Mysticism and Meaning in My Thirties
In 1978 I embarked, by taking a single course—Psychology of Women—upon a clinical counseling degree. I continued to work as the English Editor and Curriculum Coordinator at the Native American Materials Development Center, a Native educational publishing house, while I took two or three courses at a time in the counseling program. In the foundations course, our text introduced us to writings by luminaries from all the well-known counseling theories. One of the existentialist humanists was Viktor Frankl, whose logotherapy posited that the most basic human drive is a need to live a purposeful life.
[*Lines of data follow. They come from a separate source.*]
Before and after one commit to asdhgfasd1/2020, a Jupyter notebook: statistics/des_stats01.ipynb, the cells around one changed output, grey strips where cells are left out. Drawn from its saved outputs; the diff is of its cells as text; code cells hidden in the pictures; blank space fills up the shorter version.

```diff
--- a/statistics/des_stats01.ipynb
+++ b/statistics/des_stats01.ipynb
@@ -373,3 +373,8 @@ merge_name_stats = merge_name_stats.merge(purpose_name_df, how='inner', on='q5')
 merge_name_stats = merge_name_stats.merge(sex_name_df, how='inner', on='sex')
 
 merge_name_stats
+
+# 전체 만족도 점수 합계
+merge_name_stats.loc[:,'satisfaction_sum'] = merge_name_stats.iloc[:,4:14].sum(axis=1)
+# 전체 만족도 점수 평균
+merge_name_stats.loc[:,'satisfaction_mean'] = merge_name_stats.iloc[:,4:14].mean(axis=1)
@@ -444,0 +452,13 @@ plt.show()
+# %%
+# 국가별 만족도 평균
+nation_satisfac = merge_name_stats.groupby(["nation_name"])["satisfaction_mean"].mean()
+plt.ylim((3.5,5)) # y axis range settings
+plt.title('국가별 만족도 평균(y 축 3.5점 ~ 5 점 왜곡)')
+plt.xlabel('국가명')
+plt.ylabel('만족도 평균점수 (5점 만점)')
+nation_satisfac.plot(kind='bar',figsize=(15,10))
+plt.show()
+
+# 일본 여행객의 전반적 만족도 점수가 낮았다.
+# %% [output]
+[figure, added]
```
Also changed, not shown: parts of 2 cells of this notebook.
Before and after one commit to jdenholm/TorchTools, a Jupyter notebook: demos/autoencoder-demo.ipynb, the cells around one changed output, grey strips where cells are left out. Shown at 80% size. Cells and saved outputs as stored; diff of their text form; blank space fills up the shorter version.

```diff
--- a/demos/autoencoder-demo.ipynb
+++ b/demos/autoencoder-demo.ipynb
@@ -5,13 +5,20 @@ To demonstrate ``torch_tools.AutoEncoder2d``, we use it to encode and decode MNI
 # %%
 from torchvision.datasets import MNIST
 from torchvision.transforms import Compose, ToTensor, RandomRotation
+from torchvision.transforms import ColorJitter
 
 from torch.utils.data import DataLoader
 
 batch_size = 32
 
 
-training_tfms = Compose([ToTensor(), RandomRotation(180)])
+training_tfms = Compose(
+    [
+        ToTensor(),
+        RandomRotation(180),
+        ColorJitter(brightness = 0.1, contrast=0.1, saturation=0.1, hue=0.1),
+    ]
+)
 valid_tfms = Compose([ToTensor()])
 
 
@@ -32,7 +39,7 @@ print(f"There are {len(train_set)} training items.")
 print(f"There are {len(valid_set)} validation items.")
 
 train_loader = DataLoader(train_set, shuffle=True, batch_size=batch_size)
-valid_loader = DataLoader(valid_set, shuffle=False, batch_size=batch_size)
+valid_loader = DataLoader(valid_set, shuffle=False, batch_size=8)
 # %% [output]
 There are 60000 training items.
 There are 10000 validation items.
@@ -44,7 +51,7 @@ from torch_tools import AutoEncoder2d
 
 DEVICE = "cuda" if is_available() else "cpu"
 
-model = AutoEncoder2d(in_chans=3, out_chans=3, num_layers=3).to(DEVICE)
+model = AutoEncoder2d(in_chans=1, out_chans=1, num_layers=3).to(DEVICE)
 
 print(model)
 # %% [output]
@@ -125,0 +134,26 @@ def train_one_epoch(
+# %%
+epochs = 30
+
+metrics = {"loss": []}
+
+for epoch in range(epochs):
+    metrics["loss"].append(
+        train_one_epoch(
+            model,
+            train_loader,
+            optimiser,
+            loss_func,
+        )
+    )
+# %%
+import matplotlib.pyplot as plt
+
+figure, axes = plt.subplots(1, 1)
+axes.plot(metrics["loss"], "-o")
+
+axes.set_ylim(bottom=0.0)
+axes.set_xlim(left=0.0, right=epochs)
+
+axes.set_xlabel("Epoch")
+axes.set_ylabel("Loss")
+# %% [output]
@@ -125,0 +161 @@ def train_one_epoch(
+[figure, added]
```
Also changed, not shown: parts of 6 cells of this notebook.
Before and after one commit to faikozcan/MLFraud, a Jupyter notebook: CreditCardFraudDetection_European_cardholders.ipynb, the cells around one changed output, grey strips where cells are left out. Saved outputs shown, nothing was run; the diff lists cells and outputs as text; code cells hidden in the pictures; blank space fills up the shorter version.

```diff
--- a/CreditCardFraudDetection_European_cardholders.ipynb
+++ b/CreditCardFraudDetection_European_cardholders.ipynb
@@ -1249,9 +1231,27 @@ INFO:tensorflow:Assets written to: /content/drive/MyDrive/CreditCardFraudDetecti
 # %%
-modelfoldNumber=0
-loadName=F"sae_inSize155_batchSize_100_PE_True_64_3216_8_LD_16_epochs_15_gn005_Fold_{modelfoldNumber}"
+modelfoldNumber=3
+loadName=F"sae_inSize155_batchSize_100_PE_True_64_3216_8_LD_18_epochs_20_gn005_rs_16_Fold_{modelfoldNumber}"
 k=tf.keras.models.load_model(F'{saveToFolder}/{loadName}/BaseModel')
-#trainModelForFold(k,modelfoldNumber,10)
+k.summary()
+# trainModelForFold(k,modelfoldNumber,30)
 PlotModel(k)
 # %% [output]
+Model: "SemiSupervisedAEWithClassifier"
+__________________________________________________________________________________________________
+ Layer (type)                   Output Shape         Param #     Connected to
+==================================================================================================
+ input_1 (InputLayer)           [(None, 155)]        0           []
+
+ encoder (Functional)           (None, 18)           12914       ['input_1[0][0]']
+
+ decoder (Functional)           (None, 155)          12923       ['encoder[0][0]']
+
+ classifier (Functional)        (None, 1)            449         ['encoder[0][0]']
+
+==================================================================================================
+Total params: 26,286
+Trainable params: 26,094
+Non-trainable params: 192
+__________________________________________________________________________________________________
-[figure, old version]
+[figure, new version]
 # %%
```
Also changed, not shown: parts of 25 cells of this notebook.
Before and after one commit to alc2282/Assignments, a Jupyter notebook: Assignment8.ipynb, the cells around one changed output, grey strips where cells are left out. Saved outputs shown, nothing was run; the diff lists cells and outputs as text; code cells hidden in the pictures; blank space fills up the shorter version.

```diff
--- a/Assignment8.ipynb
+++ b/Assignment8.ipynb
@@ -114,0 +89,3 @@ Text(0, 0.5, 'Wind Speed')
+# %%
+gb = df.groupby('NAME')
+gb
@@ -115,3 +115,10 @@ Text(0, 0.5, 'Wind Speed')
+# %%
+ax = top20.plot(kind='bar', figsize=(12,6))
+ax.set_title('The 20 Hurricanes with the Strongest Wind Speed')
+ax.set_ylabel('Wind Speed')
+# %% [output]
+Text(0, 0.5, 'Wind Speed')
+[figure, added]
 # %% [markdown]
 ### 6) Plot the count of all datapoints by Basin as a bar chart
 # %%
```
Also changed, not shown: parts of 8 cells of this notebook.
However, the excerpt from his prolific writings addressed, not this fundamental tenet of his, but one of the useful but rather flashy techniques he developed—paradoxical intention, which treats OCD and anxiety disorder.
I was disappointed in that choice because Read More